As global warming melts their snowy habitat, wolverines in the contiguous United States will be listed as threatened under the Endangered Species Act, earning them additional federal protections. The move comes after years of legal back and forth over the survival prospects of the animals amid climate change and other human activities.
“Current and increasing impacts of climate change and associated habitat degradation and fragmentation are imperiling the North American wolverine,” says Hugh Morrison, the Pacific regional director of the U.S. Fish and Wildlife Service (USFWS), in a statement. “Based on the best available science, this listing determination will help to stem the long-term impact and enhance the viability of wolverines in the contiguous United States.”

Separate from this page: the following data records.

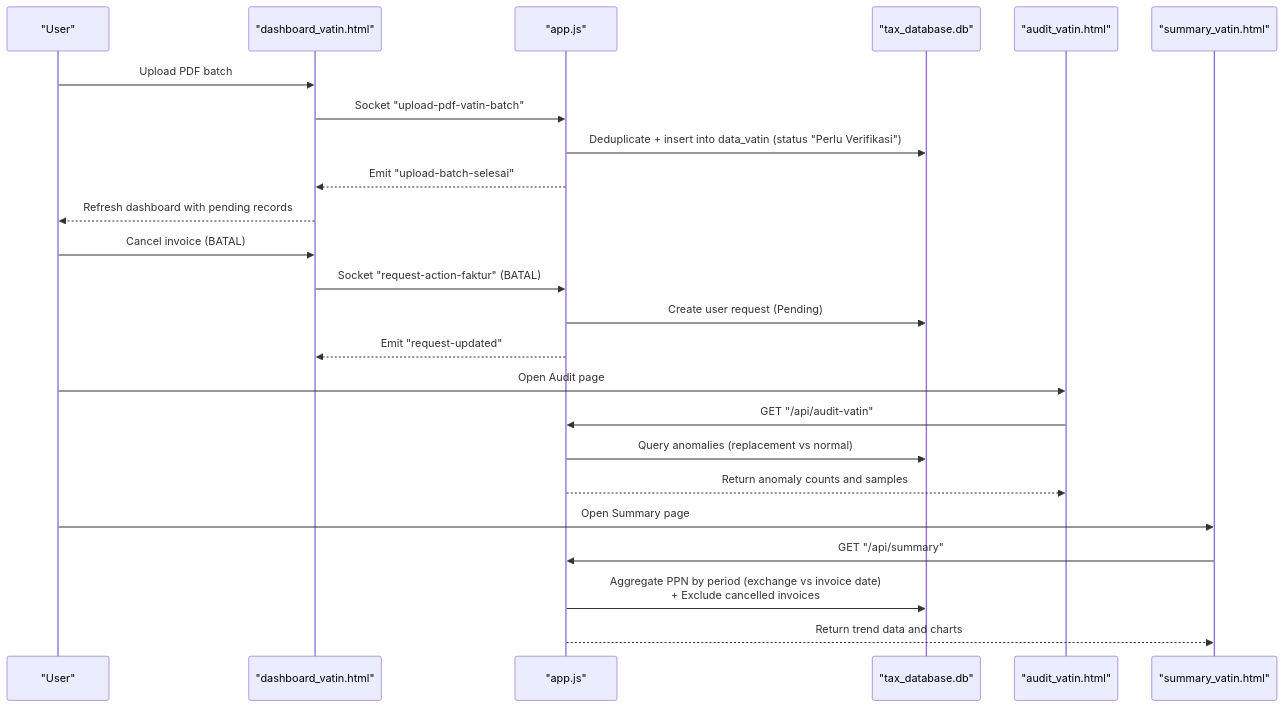
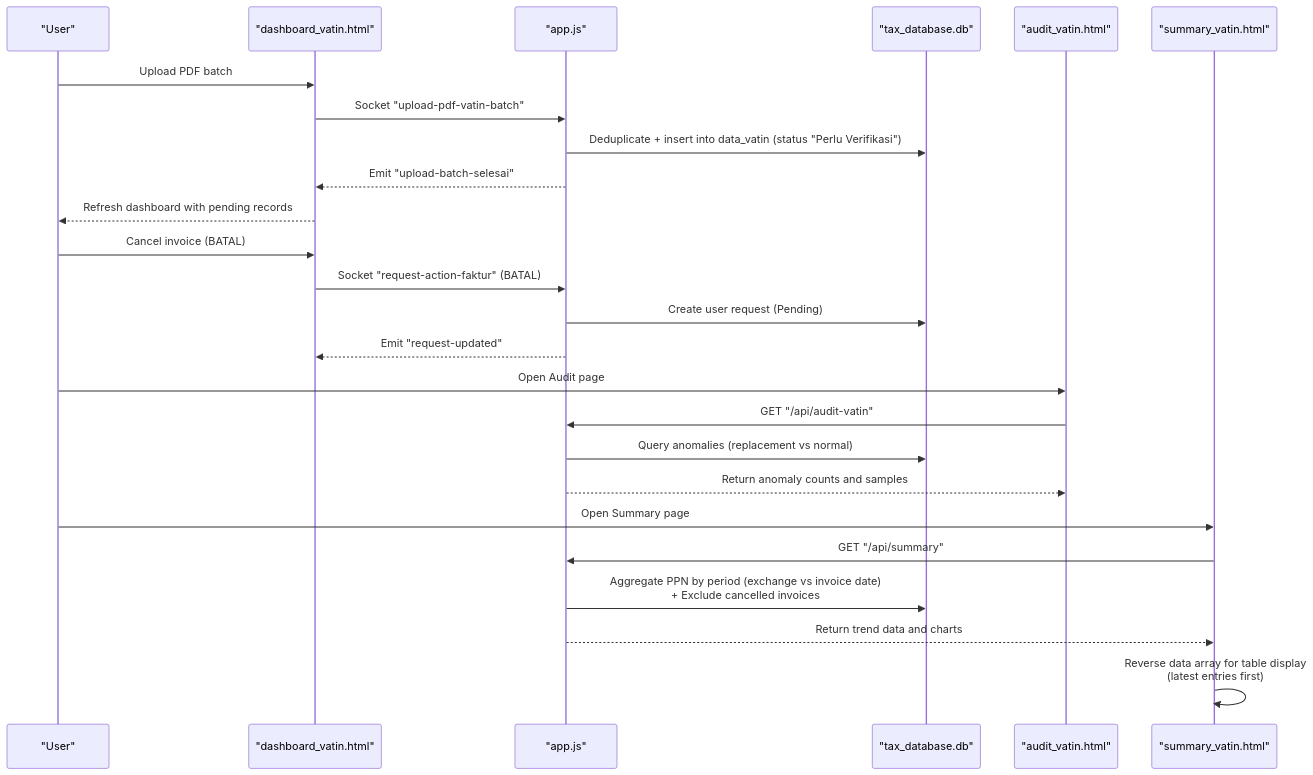
Before and after one commit to rendisiagian/TDS_by_RENDISIAGIAN: the second of 6 diagrams in .qoder/repowiki/en/content/VAT Management System/VAT Input (VAT IN).md, drawn with Mermaid. The commit also changed other lines of this file and 13 other files, not shown here.

````diff
--- a/.qoder/repowiki/en/content/VAT Management System/VAT Input (VAT IN).md
+++ b/.qoder/repowiki/en/content/VAT Management System/VAT Input (VAT IN).md
@@ -96,26 +98,27 @@
 ```mermaid
 sequenceDiagram
 participant U as "User"
 participant UI as "dashboard_vatin.html"
 participant API as "app.js"
 participant DB as "tax_database.db"
 participant AUD as "audit_vatin.html"
 participant SUM as "summary_vatin.html"
 U->>UI : Upload PDF batch
 UI->>API : Socket "upload-pdf-vatin-batch"
 API->>DB : Deduplicate + insert into data_vatin (status "Perlu Verifikasi")
 API-->>UI : Emit "upload-batch-selesai"
 UI-->>U : Refresh dashboard with pending records
 U->>UI : Cancel invoice (BATAL)
 UI->>API : Socket "request-action-faktur" (BATAL)
 API->>DB : Create user request (Pending)
 API-->>UI : Emit "request-updated"
 U->>AUD : Open Audit page
 AUD->>API : GET "/api/audit-vatin"
 API->>DB : Query anomalies (replacement vs normal)
 API-->>AUD : Return anomaly counts and samples
 U->>SUM : Open Summary page
 SUM->>API : GET "/api/summary"
 API->>DB : Aggregate PPN by period (exchange vs invoice date)<br/>+ Exclude cancelled invoices
 API-->>SUM : Return trend data and charts
+SUM->>SUM : Reverse data array for table display<br/>(latest entries first)
 ```
````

Currently, an estimated 300 wild wolverines remain in the Lower 48 states, inhabiting the Rocky and Cascade mountains of Wyoming, Washington, Montana, Idaho and Oregon. These elusive creatures may look like small, dark-brown bears, but they’re actually the largest members of the weasel family.

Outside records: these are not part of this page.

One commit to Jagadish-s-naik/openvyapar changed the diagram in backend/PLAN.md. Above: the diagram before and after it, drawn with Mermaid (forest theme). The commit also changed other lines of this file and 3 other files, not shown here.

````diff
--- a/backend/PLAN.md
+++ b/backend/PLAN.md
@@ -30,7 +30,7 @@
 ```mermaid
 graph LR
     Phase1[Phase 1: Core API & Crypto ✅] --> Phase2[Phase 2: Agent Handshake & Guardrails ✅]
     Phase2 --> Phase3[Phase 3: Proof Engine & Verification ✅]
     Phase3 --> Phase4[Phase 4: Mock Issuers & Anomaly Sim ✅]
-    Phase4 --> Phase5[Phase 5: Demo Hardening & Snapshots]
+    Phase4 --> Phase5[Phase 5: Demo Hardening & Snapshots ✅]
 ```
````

Wolverines (Gulo gulo) rely on a snowy, cold environment. The carnivorous predators eat rodents and rabbits, but they’ll also scavenge the carcasses of larger animals. Sometimes, they cache carrion for later, using the frigid temperatures of their high-elevation habitats to refrigerate and preserve the food.
Females build dens in deep snow banks to give birth in February and March, and they remain in the dens with their kits through May. To find snow that will last that long into spring, wolverines typically den at elevations of 7,000 feet or higher.
However, as global temperatures continue to rise, finding places to store food and build dens will become increasingly challenging for the animals, scientists say. The USFWS estimates wolverines could lose 23 percent of their habitat within the next 30 years because of climate change—and 63 percent over the next 75 years.
As snowy areas shrink, their habitat will also become fragmented, making it harder for wolverines to find mates. This, in turn, may lead to inbreeding and a lack of genetic diversity.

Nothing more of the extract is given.